### REQUIRED WORK
Copy all entries without alteration and skip the pictures they hold.

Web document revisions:
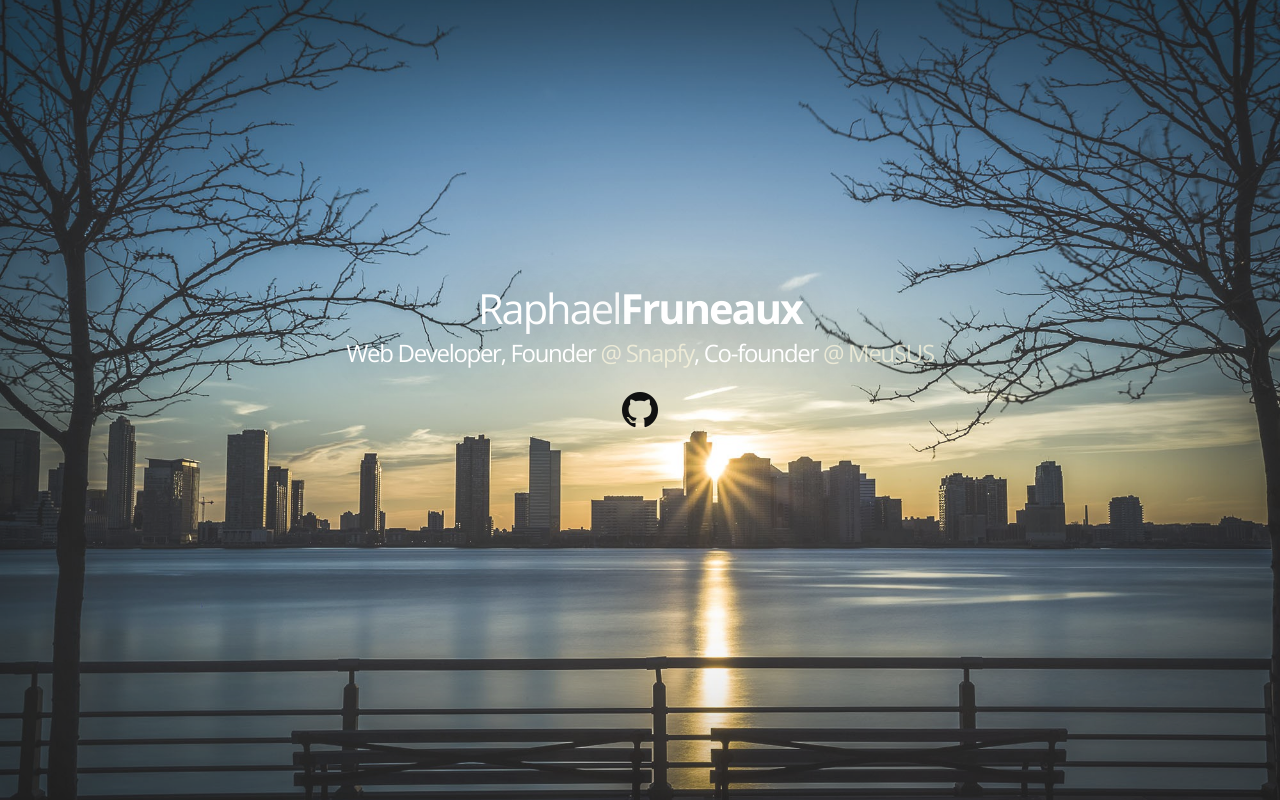
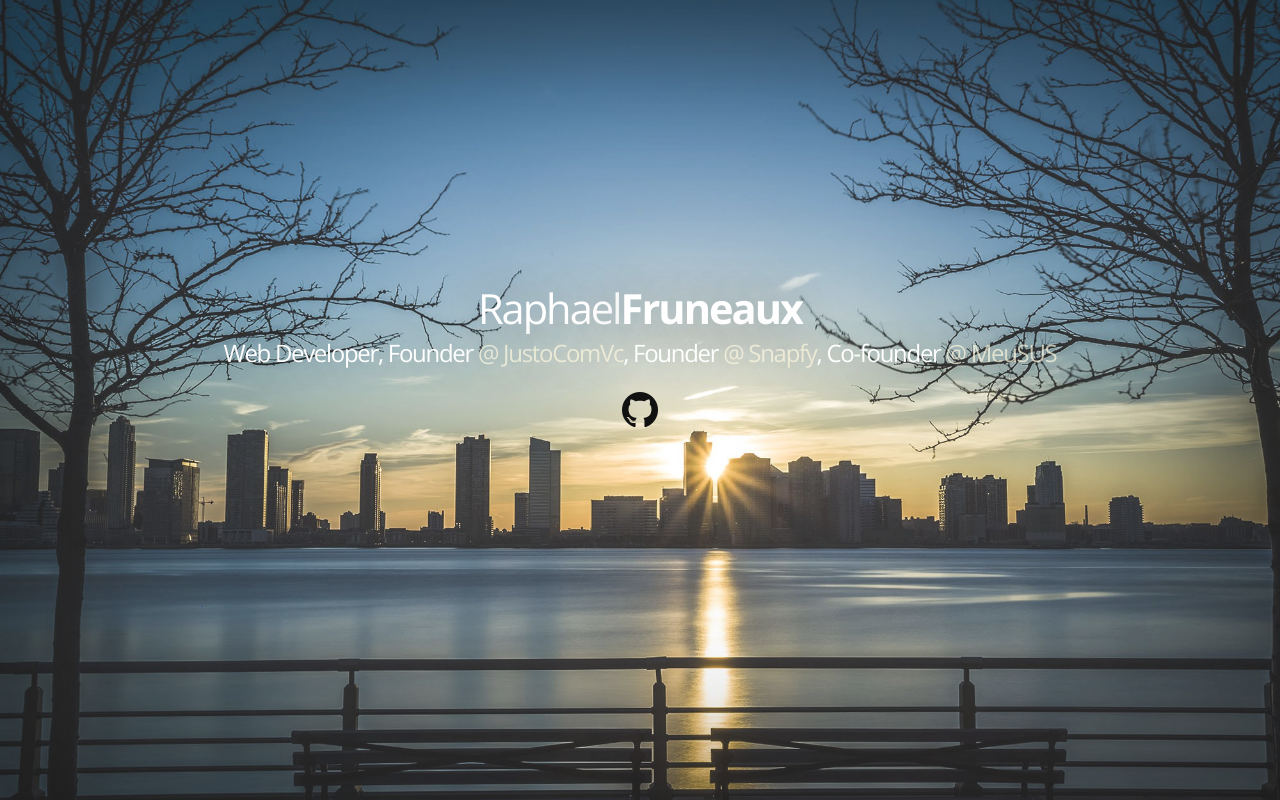
Before and after one commit to raphaelfruneaux/raphaelfruneaux.github.io, a website: page index.html in a window 1280 px wide. Drawn offline with nearby package versions, Linux system fonts and the light colour scheme.

Commit message:
Update index

```diff
--- a/index.html
+++ b/index.html
@@ -12,7 +12,7 @@
       <div class="content">
         <h1>Raphael<b>Fruneaux</b></h1>
         <h2>
-          Web Developer, Founder <a href="http://snapfyapp.com" target="_blank" title="Snapfy App">@ Snapfy</a>, Co-founder <a href="http://meusus.com" target="_blank" title="MeuSUS - O SUS mais próximo de você">@ MeuSUS</a>
+          Web Developer, Founder <a href="https://www.justo.com.vc" target="_blank" title="Justo Com Vc | Uma nova forma de criar defesas e recursos para multas de trânsito">@ JustoComVc</a>, Founder <a href="http://snapfyapp.com" target="_blank" title="Snapfy App">@ Snapfy</a>, Co-founder <a href="http://meusus.com" target="_blank" title="MeuSUS - O SUS mais próximo de você">@ MeuSUS</a>
         </h2>
         <ul>
             <li>
```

### RESPONSE
Before and after one commit to raphaelfruneaux/raphaelfruneaux.github.io, a website: page index.html in a window 1280 px wide. Drawn offline with nearby package versions, Linux system fonts and the light colour scheme.

Commit message:
Update index

```diff
--- a/index.html
+++ b/index.html
@@ -12,7 +12,7 @@
       <div class="content">
         <h1>Raphael<b>Fruneaux</b></h1>
         <h2>
-          Web Developer, Founder <a href="http://snapfyapp.com" target="_blank" title="Snapfy App">@ Snapfy</a>, Co-founder <a href="http://meusus.com" target="_blank" title="MeuSUS - O SUS mais próximo de você">@ MeuSUS</a>
+          Web Developer, Founder <a href="https://www.justo.com.vc" target="_blank" title="Justo Com Vc | Uma nova forma de criar defesas e recursos para multas de trânsito">@ JustoComVc</a>, Founder <a href="http://snapfyapp.com" target="_blank" title="Snapfy App">@ Snapfy</a>, Co-founder <a href="http://meusus.com" target="_blank" title="MeuSUS - O SUS mais próximo de você">@ MeuSUS</a>
         </h2>
         <ul>
             <li>
```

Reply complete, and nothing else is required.